[Opening Provided data section]

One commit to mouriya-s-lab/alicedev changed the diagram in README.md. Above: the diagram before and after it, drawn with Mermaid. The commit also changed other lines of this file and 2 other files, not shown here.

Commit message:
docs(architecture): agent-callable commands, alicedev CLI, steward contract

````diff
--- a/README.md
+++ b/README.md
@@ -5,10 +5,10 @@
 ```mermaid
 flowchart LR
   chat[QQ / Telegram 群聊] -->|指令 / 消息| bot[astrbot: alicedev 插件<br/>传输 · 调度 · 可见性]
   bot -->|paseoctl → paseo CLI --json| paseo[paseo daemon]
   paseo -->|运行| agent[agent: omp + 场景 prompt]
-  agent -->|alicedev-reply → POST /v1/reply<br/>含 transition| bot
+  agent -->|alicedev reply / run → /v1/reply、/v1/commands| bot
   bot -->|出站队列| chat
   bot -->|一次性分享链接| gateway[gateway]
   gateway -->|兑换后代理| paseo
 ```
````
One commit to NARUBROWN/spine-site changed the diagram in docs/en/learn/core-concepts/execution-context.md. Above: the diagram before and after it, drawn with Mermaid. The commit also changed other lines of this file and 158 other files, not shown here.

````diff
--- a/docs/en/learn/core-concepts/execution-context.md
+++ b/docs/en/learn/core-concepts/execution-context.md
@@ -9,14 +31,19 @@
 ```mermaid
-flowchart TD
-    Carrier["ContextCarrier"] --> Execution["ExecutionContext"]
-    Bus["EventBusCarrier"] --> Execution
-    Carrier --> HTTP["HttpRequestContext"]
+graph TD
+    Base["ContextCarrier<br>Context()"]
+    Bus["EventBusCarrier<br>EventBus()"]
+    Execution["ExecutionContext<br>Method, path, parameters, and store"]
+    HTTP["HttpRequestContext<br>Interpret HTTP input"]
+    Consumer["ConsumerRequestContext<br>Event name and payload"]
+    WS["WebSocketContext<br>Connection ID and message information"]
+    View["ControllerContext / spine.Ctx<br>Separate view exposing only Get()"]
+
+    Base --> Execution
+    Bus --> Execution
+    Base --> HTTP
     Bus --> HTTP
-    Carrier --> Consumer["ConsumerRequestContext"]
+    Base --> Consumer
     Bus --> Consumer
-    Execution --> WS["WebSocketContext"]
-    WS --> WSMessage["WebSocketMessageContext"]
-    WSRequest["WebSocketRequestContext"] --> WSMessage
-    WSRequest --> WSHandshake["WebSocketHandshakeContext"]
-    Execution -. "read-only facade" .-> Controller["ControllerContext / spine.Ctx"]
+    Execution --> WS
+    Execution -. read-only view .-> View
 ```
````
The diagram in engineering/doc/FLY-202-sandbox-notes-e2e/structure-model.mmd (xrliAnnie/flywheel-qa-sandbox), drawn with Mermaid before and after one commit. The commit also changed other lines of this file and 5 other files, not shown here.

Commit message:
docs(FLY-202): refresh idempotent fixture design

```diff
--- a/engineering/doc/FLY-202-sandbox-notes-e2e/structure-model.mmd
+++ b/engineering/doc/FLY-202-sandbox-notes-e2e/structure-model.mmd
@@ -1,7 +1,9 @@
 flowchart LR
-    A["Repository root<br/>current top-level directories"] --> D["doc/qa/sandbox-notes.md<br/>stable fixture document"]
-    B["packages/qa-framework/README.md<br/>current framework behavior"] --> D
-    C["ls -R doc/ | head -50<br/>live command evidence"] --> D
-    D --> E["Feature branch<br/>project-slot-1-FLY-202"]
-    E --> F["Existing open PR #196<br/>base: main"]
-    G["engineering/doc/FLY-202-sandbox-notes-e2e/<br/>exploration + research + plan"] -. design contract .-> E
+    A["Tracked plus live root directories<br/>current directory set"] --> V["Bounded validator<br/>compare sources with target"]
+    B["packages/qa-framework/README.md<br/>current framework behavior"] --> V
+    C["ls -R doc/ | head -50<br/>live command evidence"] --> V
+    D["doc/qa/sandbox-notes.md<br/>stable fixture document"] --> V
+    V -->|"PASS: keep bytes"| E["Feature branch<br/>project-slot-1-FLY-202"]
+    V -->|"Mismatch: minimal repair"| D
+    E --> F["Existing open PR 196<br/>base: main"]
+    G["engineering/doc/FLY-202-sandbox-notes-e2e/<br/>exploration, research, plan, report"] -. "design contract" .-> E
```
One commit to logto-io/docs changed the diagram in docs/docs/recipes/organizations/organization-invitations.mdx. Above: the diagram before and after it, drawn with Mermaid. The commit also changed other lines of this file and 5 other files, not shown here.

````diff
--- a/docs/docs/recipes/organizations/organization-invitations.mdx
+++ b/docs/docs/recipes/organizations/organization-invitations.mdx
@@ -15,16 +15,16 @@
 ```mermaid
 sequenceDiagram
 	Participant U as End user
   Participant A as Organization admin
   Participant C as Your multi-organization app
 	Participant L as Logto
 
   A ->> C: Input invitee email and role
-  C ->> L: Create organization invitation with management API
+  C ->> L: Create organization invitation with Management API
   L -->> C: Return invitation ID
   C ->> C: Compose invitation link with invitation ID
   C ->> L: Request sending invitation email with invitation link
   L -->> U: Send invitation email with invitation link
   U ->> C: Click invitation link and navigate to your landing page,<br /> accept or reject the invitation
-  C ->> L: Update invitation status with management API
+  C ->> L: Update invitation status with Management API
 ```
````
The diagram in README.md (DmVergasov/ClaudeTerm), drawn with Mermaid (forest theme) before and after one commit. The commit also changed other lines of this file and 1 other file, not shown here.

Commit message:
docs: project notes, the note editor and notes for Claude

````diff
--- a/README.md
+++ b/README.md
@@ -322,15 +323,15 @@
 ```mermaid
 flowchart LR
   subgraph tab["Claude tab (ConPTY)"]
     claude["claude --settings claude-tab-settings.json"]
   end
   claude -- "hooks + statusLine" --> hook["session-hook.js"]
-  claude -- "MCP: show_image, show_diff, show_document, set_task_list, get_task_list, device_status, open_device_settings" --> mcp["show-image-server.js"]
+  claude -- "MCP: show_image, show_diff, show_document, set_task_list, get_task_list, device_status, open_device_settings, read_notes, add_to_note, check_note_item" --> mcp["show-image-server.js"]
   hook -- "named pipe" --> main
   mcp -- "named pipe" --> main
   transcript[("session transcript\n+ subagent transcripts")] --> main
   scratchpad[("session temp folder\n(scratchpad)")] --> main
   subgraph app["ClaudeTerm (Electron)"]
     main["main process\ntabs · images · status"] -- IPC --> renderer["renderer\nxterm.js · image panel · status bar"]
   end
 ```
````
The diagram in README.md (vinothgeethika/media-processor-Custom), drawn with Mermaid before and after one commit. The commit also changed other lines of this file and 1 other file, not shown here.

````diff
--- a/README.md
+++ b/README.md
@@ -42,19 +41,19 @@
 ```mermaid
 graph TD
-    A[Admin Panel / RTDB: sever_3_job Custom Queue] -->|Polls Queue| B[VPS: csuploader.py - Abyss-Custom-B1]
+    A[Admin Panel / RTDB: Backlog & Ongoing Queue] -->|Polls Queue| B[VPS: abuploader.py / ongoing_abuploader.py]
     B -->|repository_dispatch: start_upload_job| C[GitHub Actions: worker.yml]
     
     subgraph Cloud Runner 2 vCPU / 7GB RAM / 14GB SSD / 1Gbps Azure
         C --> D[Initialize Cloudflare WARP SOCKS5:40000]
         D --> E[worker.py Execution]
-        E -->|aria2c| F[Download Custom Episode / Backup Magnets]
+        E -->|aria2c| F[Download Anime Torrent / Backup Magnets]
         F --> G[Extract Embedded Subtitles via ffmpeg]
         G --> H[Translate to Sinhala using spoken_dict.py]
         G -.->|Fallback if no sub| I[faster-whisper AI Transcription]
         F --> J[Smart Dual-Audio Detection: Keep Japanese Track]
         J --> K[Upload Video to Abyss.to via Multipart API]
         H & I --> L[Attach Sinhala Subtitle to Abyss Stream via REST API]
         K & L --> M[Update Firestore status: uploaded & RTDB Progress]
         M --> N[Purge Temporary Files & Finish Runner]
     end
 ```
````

[Closing Provided data section]

Reproduce word for word the material above, beginning with the line that contains "G -.->|Fallback if" and ending with the line that contains "J --> K[Upload".

#### Answer to the problem
         G -.->|Fallback if no sub| I[faster-whisper AI Transcription]
         F --> J[Smart Dual-Audio Detection: Keep Japanese Track]
         J --> K[Upload Video to Abyss.to via Multipart API]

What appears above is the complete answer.